A famous quote says: “Life is not about the destination, it’s about the journey.” Wise words, often true, yet not exclusively. Because let’s be honest, sometimes, in order to reach a certain goal, you have to endure quite a bit of not-so-pretty things. And sometimes, it’s all worth it in the end, while other times, it’s definitely not. Yet we’re getting side-tracked because this isn’t a life lesson nor a philosophy course. Today, we’re talking about train travel and more precisely train stations. Because sometimes, it’s all about the destination.
Since we’re getting more and more aware of the climate catastrophe which is our planet, many of us try to change our behavior. By eating less meat or more local food. By trying to consume less in general. By taking the train instead of the plane.
Train vs. plane
For a long time, train travel used to be the means of transportation par excellence. When people had to go somewhere near or far, they jumped on a train, looked outside their window for the whole journey and then, eventually, got off. Yet somewhere throughout the course of history, we decided en masse to exchange the train for the plane. No more looking outside our window, no more awareness of the landscape, no more slow travelling. We want to reach our destination as fast as possible, as cheap as possible. Yet all of that started to take its toll on our climate.
Luckily, more and more people are choosing once again to take the train. Because yes, the journey really does matter. And so does the destination – especially if you arrive in one of these train stations, considered as some of the most beautiful in Europe.
1. Antwerp Central Railway Station, Belgium
Let’s start off in Belgium today. Aside from Manneken Pis and the Atomium, one of Belgium’s most famous sights is probably Antwerp’s Central Railway Station aka Antwerpen-Centraal. It was built between 1895 and 1905 after the design of architect Louis Delacenserie in a style so eclectic most specialists aren’t sure what to call it. Everything, from the marble tiles to the stained glass and the majestic clock breaths luxury. Oh, and it was named the world’s greatest train station by Mashable in 2014, so we’re not the only ones to think this is an awesome building.
2. London St Pancras Station, United Kingdom
Anyone who’s ever travelled to London by Eurostar will have seen the St Pancras railway station in all its splendor. The red brick building was finished in 1968 following the plans of civil engineer William Henry Barlow, commissioned by the Midland Railway which at the time didn’t have a dedicated line into London. They also added a hotel into the façade which is now the St. Pancras Renaissance London Hotel. Nowadays, the station’s the international railway hub of the city and a very recognizable landmark.
3. São Bento Train Station, Porto, Portugal

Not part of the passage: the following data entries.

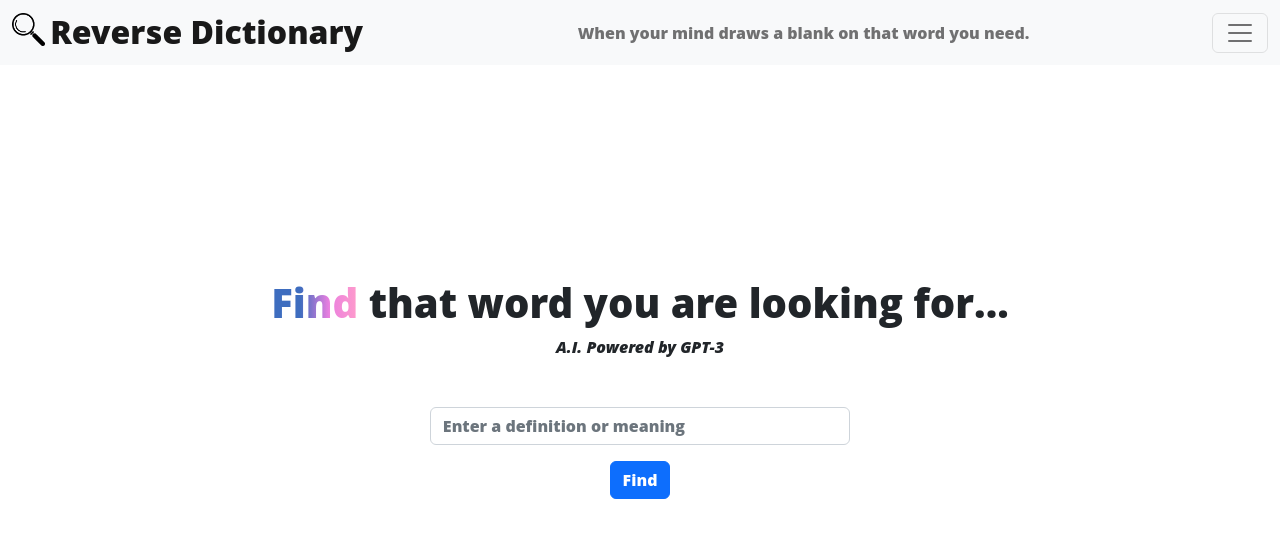
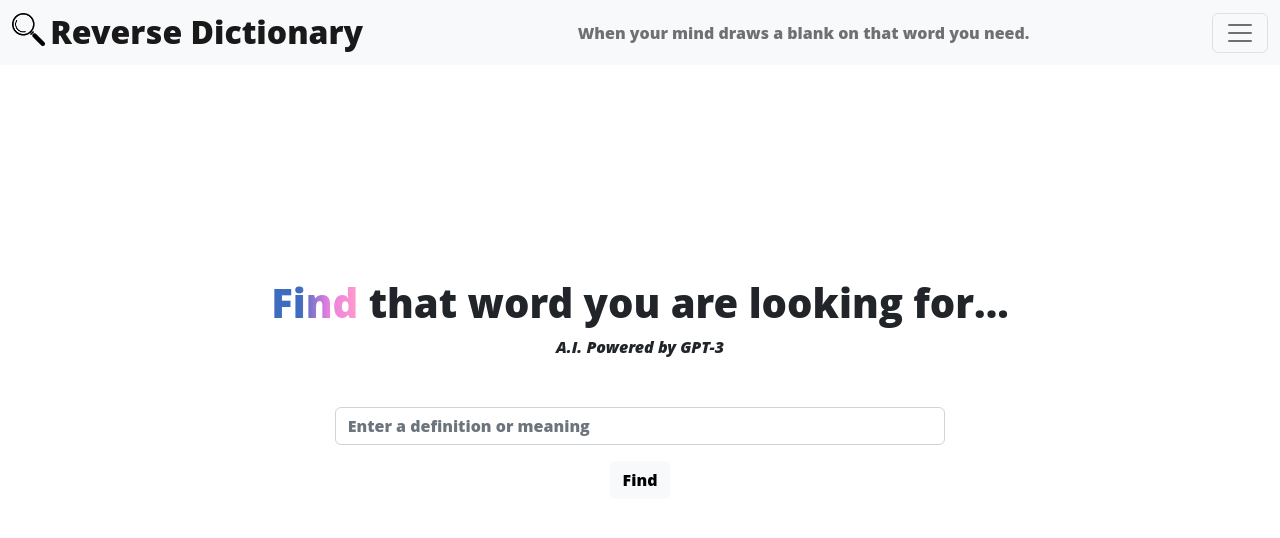
Before and after one commit to pmuehleip/reverse-dictionary-frontend, a React (Create React App) app: page / in a window 1280 px wide. Shown: the top 538 px of the page. Built offline with nearby package versions, Linux system fonts and the light colour scheme; no server answers.

Commit message:
more styling

```diff
--- a/src/components/SearchTermForm.js
+++ b/src/components/SearchTermForm.js
@@ -34,7 +34,7 @@ export function SearchTermForm({setLoading, setError, setSearchTermItems }) {
       <div>
         <Form onSubmit={handleSubmit}>
             <Row className="justify-content-md-center">
-                <Col md={7}>
+                <Col md={10}>
                     <Form.Group className="mb-3" controlId="formBasicEmail">
                         <Form.Control type="text" placeholder="Enter a definition or meaning" required value={searchTerm} onChange={(e) => setSearchTerm(e.target.value)}/>
                     </Form.Group>
@@ -43,7 +43,7 @@ export function SearchTermForm({setLoading, setError, setSearchTermItems }) {
             </Row>
             <Row className="justify-content-md-center" md={5}>
               <Col>
-                <Button variant="primary" type="submit">Find</Button>
+                <Button variant="light" type="submit">Find</Button>
               </Col>
             </Row>
         </Form>
```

Built a bit later than the stations discussed so far, the São Bento Train Station was officially finished in 1916 after plans by the architect José Marques da Silva. Yet more famous than da Silva is probably the man who designed the panels of azulejo tiles for which the station’s so well-known: Jorge Colaço. The murals and tiles on the walls of the station’s vestibule represent the country’s history and rural scenes from all over Portugal. And quite honestly, they’re not just pleasant to look at but also a welcome distraction while waiting for your train to arrive.
4. Madrid Atocha Railway Station, Spain
Even though the original building from 1851 was destructed by fire, the current station isn’t so young either: it dates back to 1892. Architect in charge Alberto de Palacio Elissagne collaborated with no one less than Gustave Eiffel for the construction – yes, that’s THE Eiffel. However, a project from the nineties gave the station a new outlook. A new construction was built and the old building was turned into a concourse with shops, cafes and other recreational functions. However, the main attraction is the waiting area, which is actually a 4.000 square meters covered tropical garden. Enough to keep you entertained for a while!
5. Milano Centrale Station, Italy
As we’re talking about architecture, an Italian gem couldn’t miss on this list. And Milano Centrale definitely deserves is, being the largest train station by volume in Europe. For his design architect Ulisse Stacchini was inspired by the Washington Union Station, resulting in a style described as ‘Assyrian-Lombard’. And apparently, according to architect Aldo Rossi, Frank Lloyd Wright once called it “the most beautiful station in the world”. And even though we’re not completely sure whether or not that quote is true, you can’t deny the beauty of this massive building.